Scheme tendencies: Run heavy offense that featured 12-personnel at a high rate; tight ends featured in pass protection


Written by Kyle Crabbs

Games watched: Illinois (2020), Michigan (2020), Indiana (2020), Wake Forest (2020), Penn State (2021), Notre Dame (2021), Nebraska (2021)

Best Game Studied: Illinois (2020)

Worst Game Studied: Wake Forest (2020)

Hands: See Above.

Route Running: He’s not a dynamic route runner but he does show some acceleration through the top of his routes and I’ve seen him run a wide array of targets from his TE alignments; including stick, out, dig, corner, spot and a delayed release from the flat. I appreciate the variety of spaces he can attack against both man and zone coverage and he found a fair amount of space to work unless he was getting catch coverage from physical defenders who could bump him and attach within the first 5-yards.

Versatility: See Above.

Competitive Toughness: This has felt like a constant area of improvement for Ferguson over the years at Wisconsin. He’s done well to continue to add strength onto his frame and it allows him to play sticky when fitting initially and offer recovery when defenders try to shuck him with extension. He’s not a mauler but he plays with an urgency. He’s a handful at the catch point and bullies defenders with the ball in the air.

Ball Skills: Impressive catch radius and did well to adjust to throws put on his back shoulder when running up the seam. I’ve watched him convert low and go to the ground to dig out a throw on an out pattern that was on his shoe laces with a defender on his inside hip. He made a spectacular one-handed grab against Penn State on a ball he had to work way too hard for. He’s been well conditioned to adjust to throws based on his QB play.

Blocking Skills: He flashed in mobility and skill to get attached to defenders as a blocker, but too often whiffs on securing a clean fit with his hands and is working to simply keep leverage on the defender. Skilled defensive players have had success stacking him with relative ease on films studied, too. That said, I do believe he’s gotten better at the secondary effort on these plays to stay attached, particularly on LBs.

Football IQ: See Above.

RAC Ability: He’s got a bit of wiggle and isn’t afraid to drop a shoulder and challenge defenders in space if he feels he doesn’t have an exit route. But that said, I don’t see this being someone who creates explosive plays with consistency after the catch; I believe he’s going to be more of a red zone target and a chain mover. I appreciate that he’ll put you in the defensive in the open field to rumble for yards and challenge you to tackle him well.

Pass Protection: Ferguson has been used plenty in pass protection. His base and punch power showcased best as a help blocker instead of being given solo assignments and I’m not sure that you’d want to grant him the end man on the line of scrimmage at this point in his career.

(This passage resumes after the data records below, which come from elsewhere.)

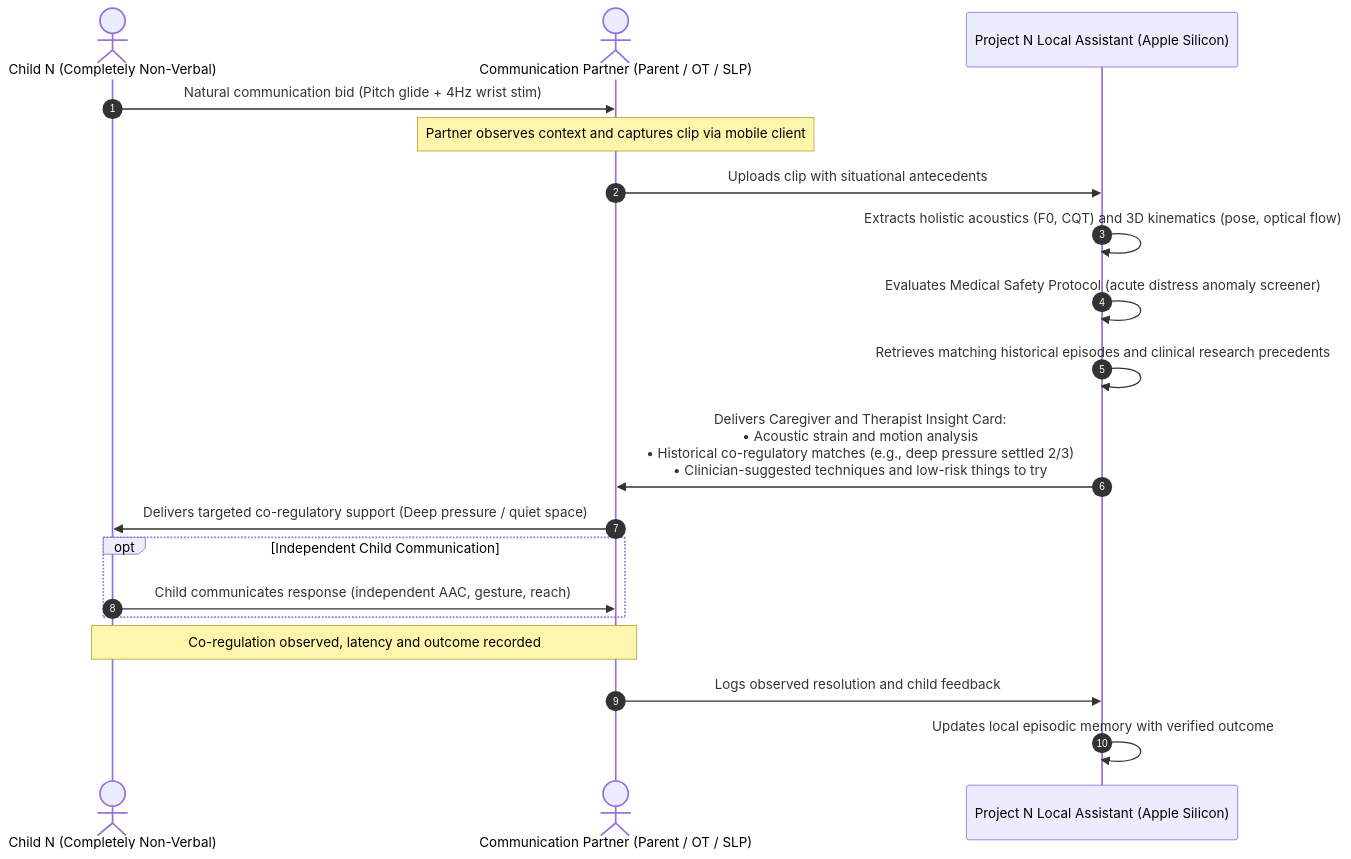
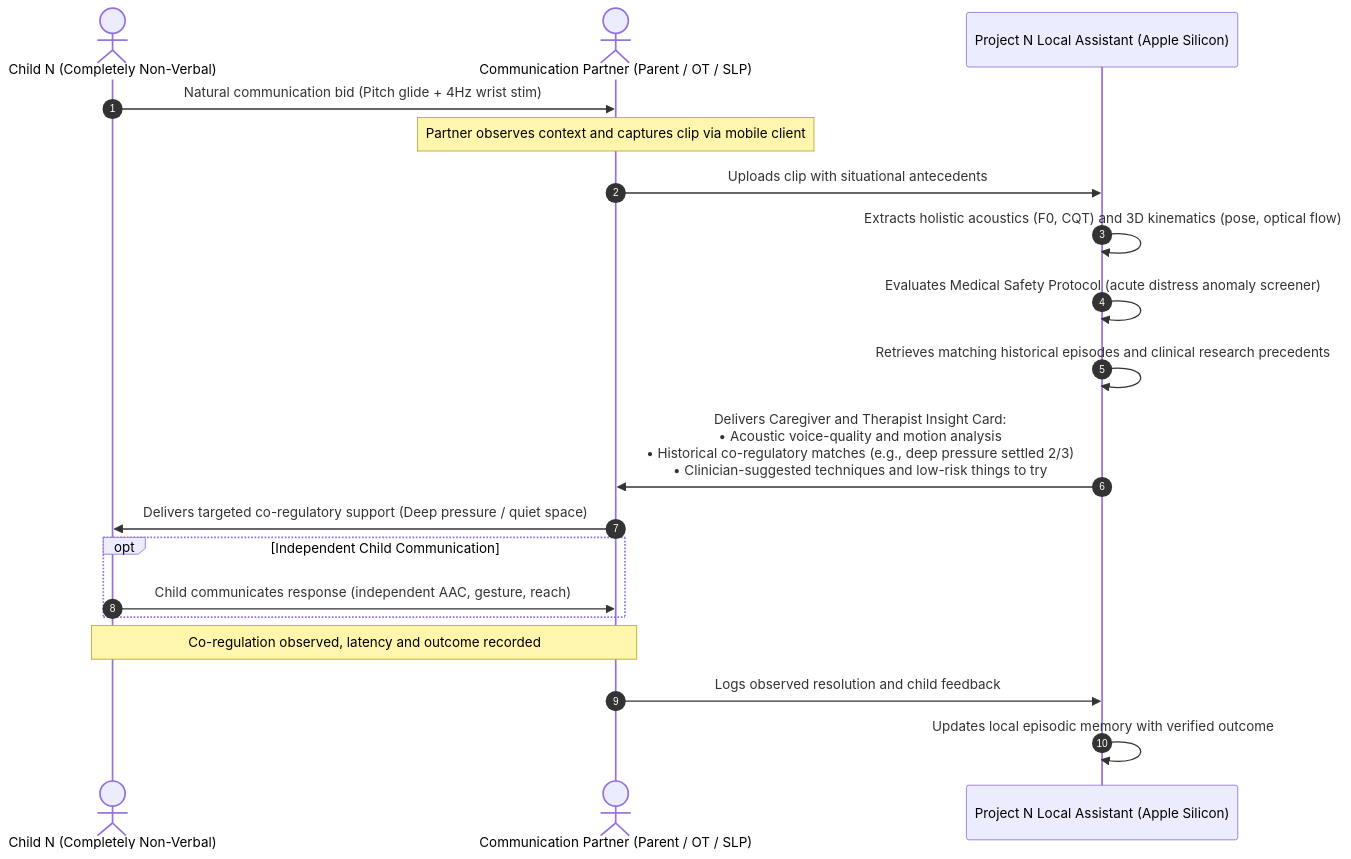
The first of 4 diagrams in docs/WHITE_PAPER.md (olostan/project_n), drawn with Mermaid before and after one commit. The commit also changed other lines of this file and 14 other files, not shown here.

````diff
--- a/docs/WHITE_PAPER.md
+++ b/docs/WHITE_PAPER.md
@@ -35,22 +35,22 @@
 ```mermaid
 sequenceDiagram
     autonumber
     actor Child as Child N (Completely Non-Verbal)
     actor Partner as Communication Partner (Parent / OT / SLP)
     participant Engine as Project N Local Assistant (Apple Silicon)
 
     Child->>Partner: Natural communication bid (Pitch glide + 4Hz wrist stim)
     Note over Partner: Partner observes context and captures clip via mobile client
     Partner->>Engine: Uploads clip with situational antecedents
     Engine->>Engine: Extracts holistic acoustics (F0, CQT) and 3D kinematics (pose, optical flow)
     Engine->>Engine: Evaluates Medical Safety Protocol (acute distress anomaly screener)
     Engine->>Engine: Retrieves matching historical episodes and clinical research precedents
-    Engine->>Partner: Delivers Caregiver and Therapist Insight Card:<br/>• Acoustic strain and motion analysis<br/>• Historical co-regulatory matches (e.g., deep pressure settled 2/3)<br/>• Clinician-suggested techniques and low-risk things to try
+    Engine->>Partner: Delivers Caregiver and Therapist Insight Card:<br/>• Acoustic voice-quality and motion analysis<br/>• Historical co-regulatory matches (e.g., deep pressure settled 2/3)<br/>• Clinician-suggested techniques and low-risk things to try
     Partner->>Child: Delivers targeted co-regulatory support (Deep pressure / quiet space)
     opt Independent Child Communication
         Child->>Partner: Child communicates response (independent AAC, gesture, reach)
     end
     Note over Child,Partner: Co-regulation observed, latency and outcome recorded
     Partner->>Engine: Logs observed resolution and child feedback
     Engine->>Engine: Updates local episodic memory with verified outcome
 ```
````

He’s strapping and strong, but blocking ends one on one doesn’t appear to be a winning formula for him.

Big Play Ability: Ferguson has the ability to energize his team by making tough catches in traffic and holding on through body blows at the catch point. But I don’t see a vertical receiver or a consistent seam-buster who is going to be good for downfield receptions and I like him more as an intermediate and shallow receiver.


TDN Consensus: 72.80/100 (Fourth Round Value)

Crabbs Grade: 76.00/100

Marino Grade: 74.00/100

Harris Grade: 70.00/100

Sanchez Grade: 71.00/100

Parson Grade: 73.00/100